Love Transmitter was recorded in Tim Powles' SpaceJunk studio in Glebe, Sydney Australia between September 2001 and January 2002. The album is a hybrid of digital and analogue technologies available at the time and has quite a crunchy sound.Read more ...

Reviews

Tomatrax

Back in 2002, Michael Cullen, former front man of The Hardheads and Watershed, released his debut solo album. Ten years on the album has been remastered and re-released in a shiny new digi-pack. This is good news as the album was easily one of the most underrated to have arrived in the noughties. read more ...

Prodigy

Sounding a little like a drugged-up version of Peter Steele from Type-O Negative, Michael Cullen makes his solo debut. You can be forgiven for wondering just who this Michael Cullen bloke is read more ...

Drum Media

Be prepared to be surprised with Love Transmitter. if you've followed Michael Cullen's career through The Hardheads and the unjustifiably ignored Watershed, this is another side of him barely hinted at in those projects read more ...

CUrio

This is the debut solo album from the former front man of punk groups The Hardheads and Watershed. However if you were expecting another punk album then you would be in for a massive shock. Instead Mr. Cullen has gone for a very dark and moody soundscape. The results of this departure in style are quite astounding as each track is beautifully crafted. ‘All used up’ and ‘transmission’ both stand up as powerful highlights read more ...

Seance Lists

It's like a darker and crunchier version of Stephen Cummings' recent stuff (blurb suggests Swervedriver as an influence). I heard a lot of Go Betweens in there too (they also get namedropped on one track), recent Leonard Cohen too perhaps. Strong growly deep vocals read more ...

GarageBand

Gothic love at its best. Filled with a creepy vibe throughout, this song has a subtle, dramatic quality that frames the lead vocalist's deep, hypnotic voice perfectly. An inescapable sense of foreboding rides alongside quiet musings of love, which makes your heart ache while the hairs on the back of your neck stand on end. Lush, engaging, and addictive, this song is everything you want in Gothic-Alternative sound more reviews from Garage Band ...

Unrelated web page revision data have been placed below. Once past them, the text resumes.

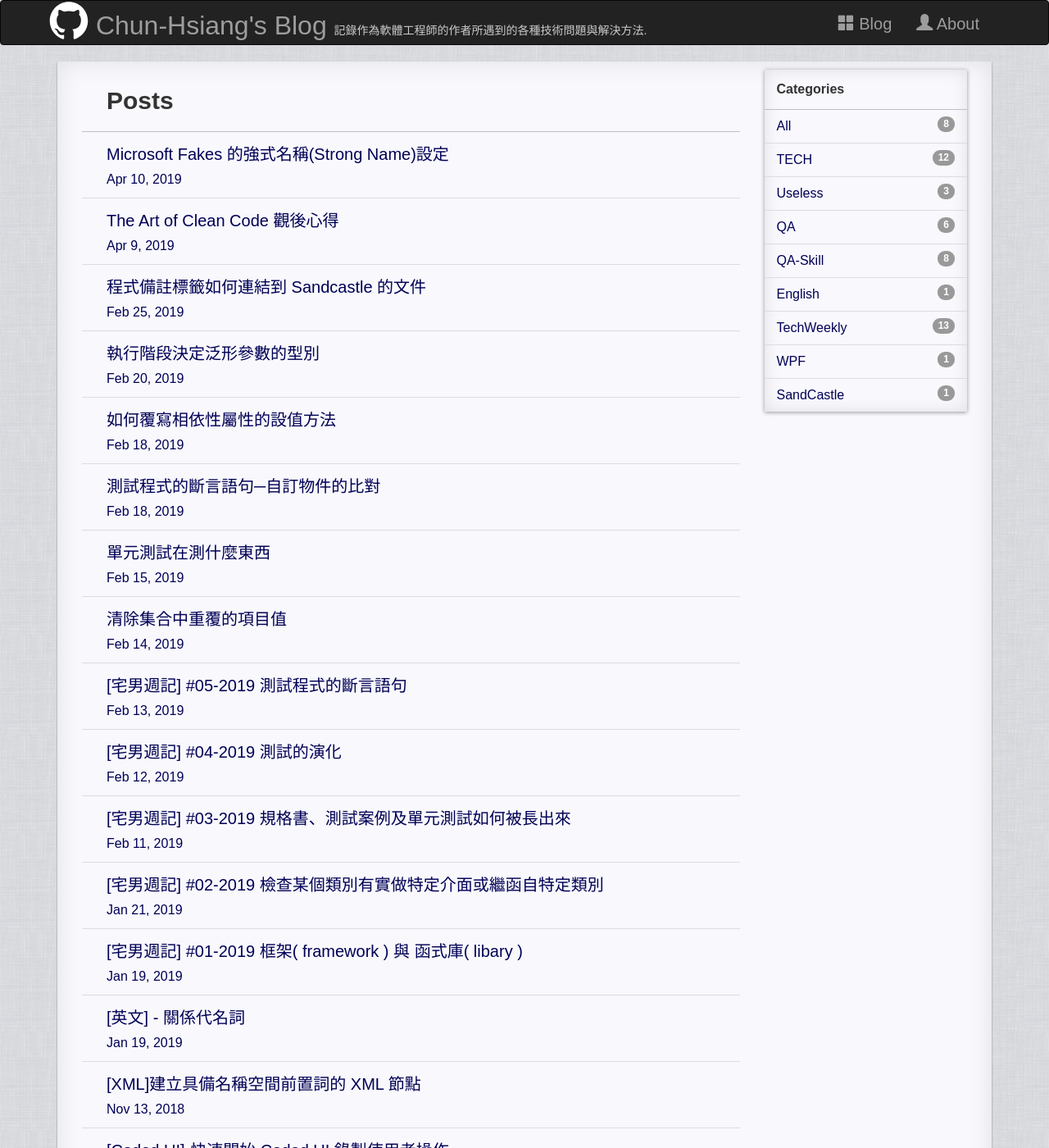
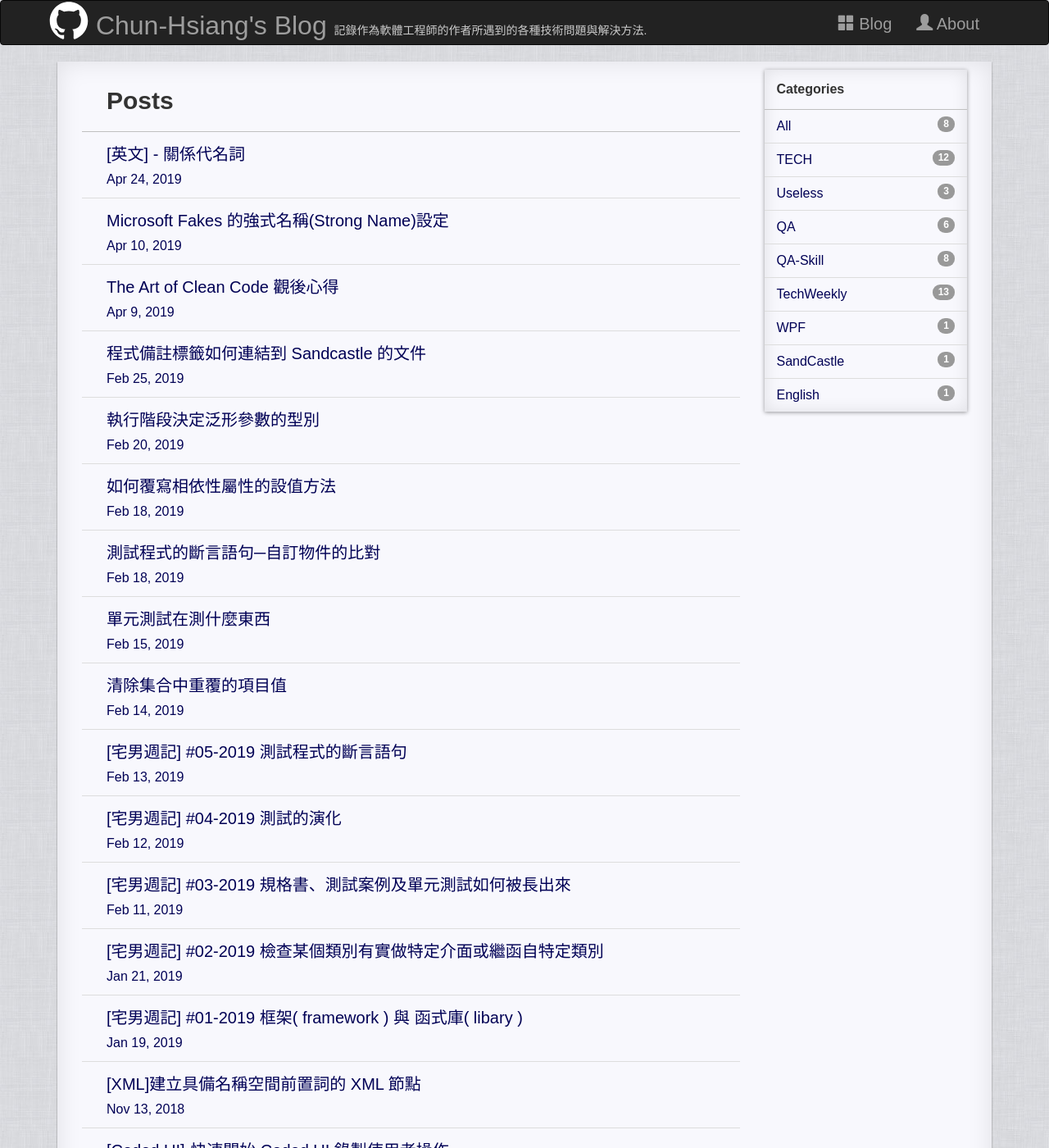
Before and after one commit to No129/No129.github.io, a Jekyll site: the page built from index.md, in a window 1280 px wide and 1400 px high. Shown: the whole window at 82% size. Built offline with Jekyll 4.4.1, drawn with Linux system fonts in a browser that asks for light colours; nearby versions of some CDN libraries.

Commit message:
update useless 01-2019

```diff
--- a/_posts/Useless/2019-04-24-[Useless]-01-2019.md
+++ b/_posts/Useless/2019-04-24-[Useless]-01-2019.md
@@ -3,8 +3,8 @@
 title: "[英文] - 關係代名詞"
 categories: Useless English
 tag:
-date: 2019-01-19 23:59:59 UTC+8
-last_modified_at: 2019-01-19 23:59:59 UTC+8
+date: 2019-04-24 23:59:59 UTC+8
+last_modified_at: 2019-04-24 23:59:59 UTC+8
 ---
 
 # 試題
```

jjj unearthed

The music here is like post punk crossed with rhythm and blues, the end result is both unique and infectious read more ...